Chephren Pyramid

Chephren Pyramid

However, despite being 4 meters shorter than Cheops Pyramid, Cheops’s son and successor’s Pyramid generally evokes a bigger first impression because it is on a higher ground, this is Chephren Pyramid. There are two entrances that lead into the pyramid which are placed one directly above the other. The upper entrance is 50 feet (15m) above the ground. This is the one that is used for entrance now. A narrow passage leads into a large limestone chamber. This passageway descends at a 25 degree angle to the chamber. The walls are lined with red granite. This inner chamber is quite large, 46.5' x 16.5' x 22.5' (14.2m x 5m x 6.9m). The roof of the chamber is set at the same angles as the pyramid face. This is designed to take the weight of the pyramid, as is the relieving chambers in Khufu's pyramid.
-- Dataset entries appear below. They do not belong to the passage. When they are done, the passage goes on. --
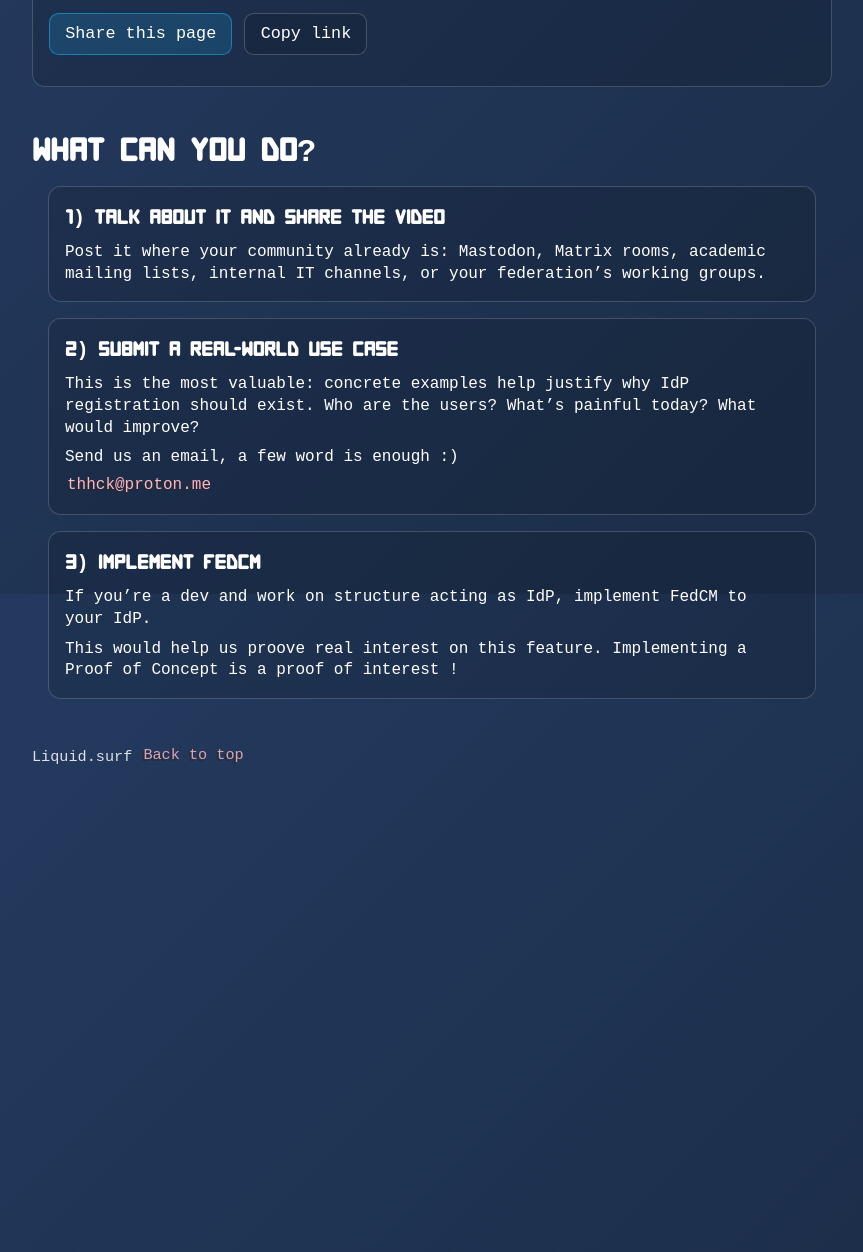
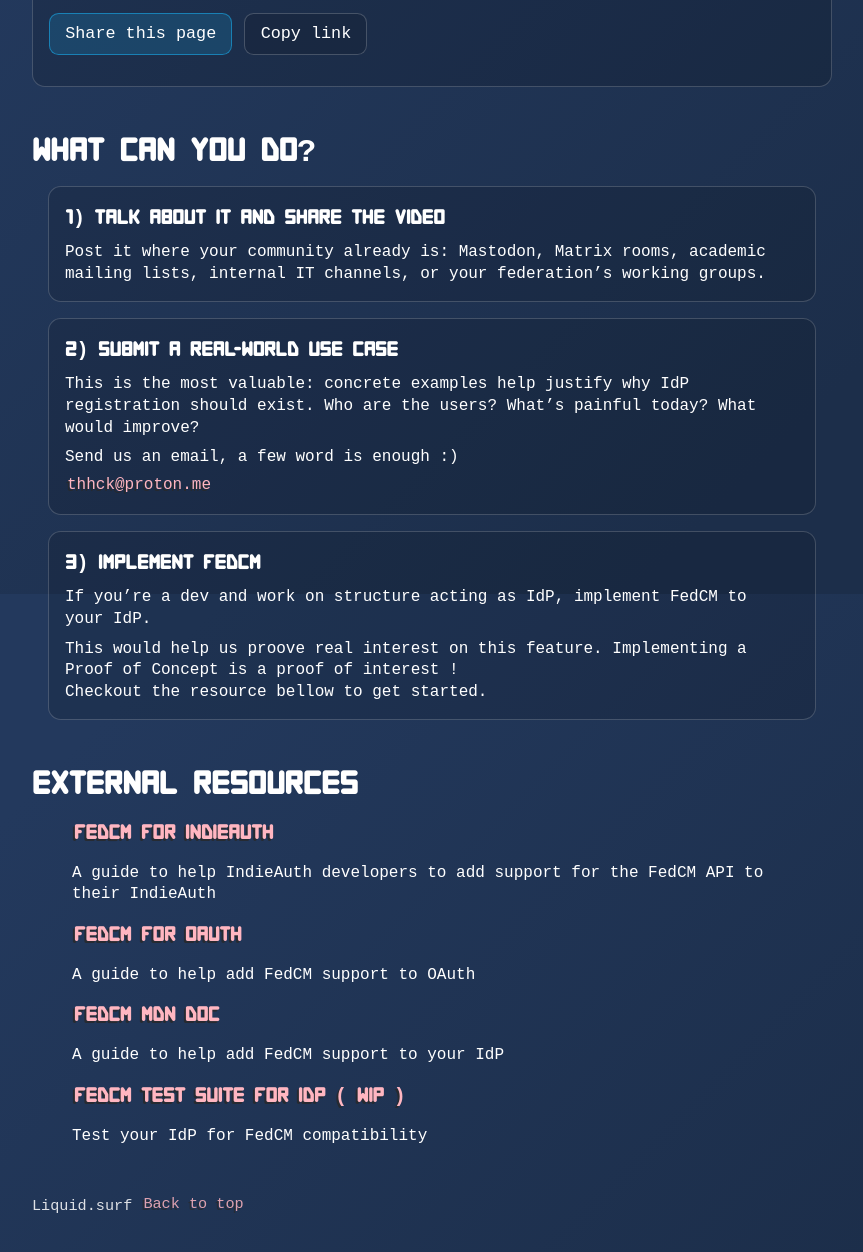
Before and after one commit to Liquid-Surf/website, a Jekyll site: the page fedcm.html, which Jekyll copies as it is, in a window 1280 px wide, cut to the strip 1206-2458 px from the top of the page. Shown: the whole strip, without its empty margins (208-1071 px from the left). Built offline with Jekyll 4.4.1, drawn with Linux system fonts in a browser that asks for light colours; before the commit the page ends 2009 px from its top, so only the background shows below that.

Commit message:
update fedcm.html

```diff
--- a/fedcm.html
+++ b/fedcm.html
@@ -31,6 +31,10 @@
     h1 { font-size: clamp(2rem, 3.5vw, 3.2rem); }
     h2 { font-size: clamp(1.6rem, 2.5vw, 2.2rem); margin-top: 2.5rem; }
     h3 { font-size: 1.25rem; }
+
+    p {
+			font-family: 'Courier New', monospace;
+    }
 
     .lead {
       font-size: clamp(1.1rem, 2vw, 1.5rem);
@@ -110,7 +114,9 @@
       padding: 1rem;
       margin: 1rem;
     }
-    .card p { margin: 0.5rem 0 0 0; font-family: 'Courier New', monospace; }
+    .card p {
+			margin: 0.5rem 0 0 0;
+    }
 
     .checklist {
       margin: 0.75rem 0 0 0;
@@ -247,13 +253,34 @@
           </p>
 
           <p>
-            This would help us proove real interest on this feature. Implementing a Proof of Concept is a proof of interest !
+            This would help us proove real interest on this feature. Implementing a Proof of Concept is a proof of interest !<br>
+            Checkout the resource bellow to get started.
           </p>
 
         </div>
       </div>
     </section>
-      <p> </p>
+    <section>
+      <h2>External resources</h2>
+      <ol>
+        <li>
+          <h3><a href="https://indieweb.org/FedCM_for_IndieAuth">FedCM for indieAuth</a></h3>
+          <p>A guide to help IndieAuth developers to add support for the FedCM API to their IndieAuth</p>
+        </li>
+        <li>
+          <h3><a href="https://github.com/aaronpk/oauth-fedcm-profile">FedCM for OAuth</a></h3>
+          <p>A guide to help add FedCM support to OAuth</p>
+        </li>
+        <li>
+          <h3><a href="https://github.com/aaronpk/oauth-fedcm-profile">FedCM MDN Doc</a></h3>
+          <p>A guide to help add FedCM support to your IdP</p>
+        </li>
+        <li>
+          <h3><a href="https://github.com/Liquid-Surf/fedcm-test-suite">FedCM test suite for IdP ( WIP ) </a></h3>
+          <p>Test your IdP for FedCM compatibility </p>
+        </li>
+      </ol>
+    </section>
 
 	<!--
     <section id="usecase">
```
Apparently the roof designed this way has worked, the pyramid has not collapsed.

The lower corridor is directly under the upper corridor. This lower corridor once contained a portcullis, which could be let down to prevent entry. This corridor declines on the same angle as the upper and eventually joins into the upper. Once joined, the passageway leads into the inner chamber. Located in the lower passage is a burial chamber that is apparently unfinished and unused. It is in the bedrock under the pyramid. The passageway leads through this chamber and joins the upper corridor. The top of Chephren pyramid still has some of the limestone casing that once covered the entire pyramid. There may have been a change in the method of positioning the blocks that has kept these pieces still intact. It gives the appearance of a white cap on top of the pyramid.

There is no evidence that anyone was ever buried in the main chamber. No inscriptions have been found in the pyramid, however there is a sarcophagus in the main chamber. As was Cheops' pyramid, the pyramid of Chephren had been looted before it was entered in 1818 by Belzoni. 
In the eastern side of the Chephren Pyramid, There is The Mortuary Temple of Chephren. It is more conserved than Cheops Temple. Chephren's temple is more elaborate, although the statues and other contents have been stolen than his father's. Parts of a small sanctuary, outhouses, a courtyard and a large hall with pillars still remain.
Contact Us
  • 83 A Haroun El-Rashid Street, Heliopolis, Cairo, Egypt

  • Email:

    [email protected]

  • Phone:

    02/ 27798052 -- 03/ 4944402

  • Fax:

    02/ 27798051 -- 03/ 4944415

Egypt Attractions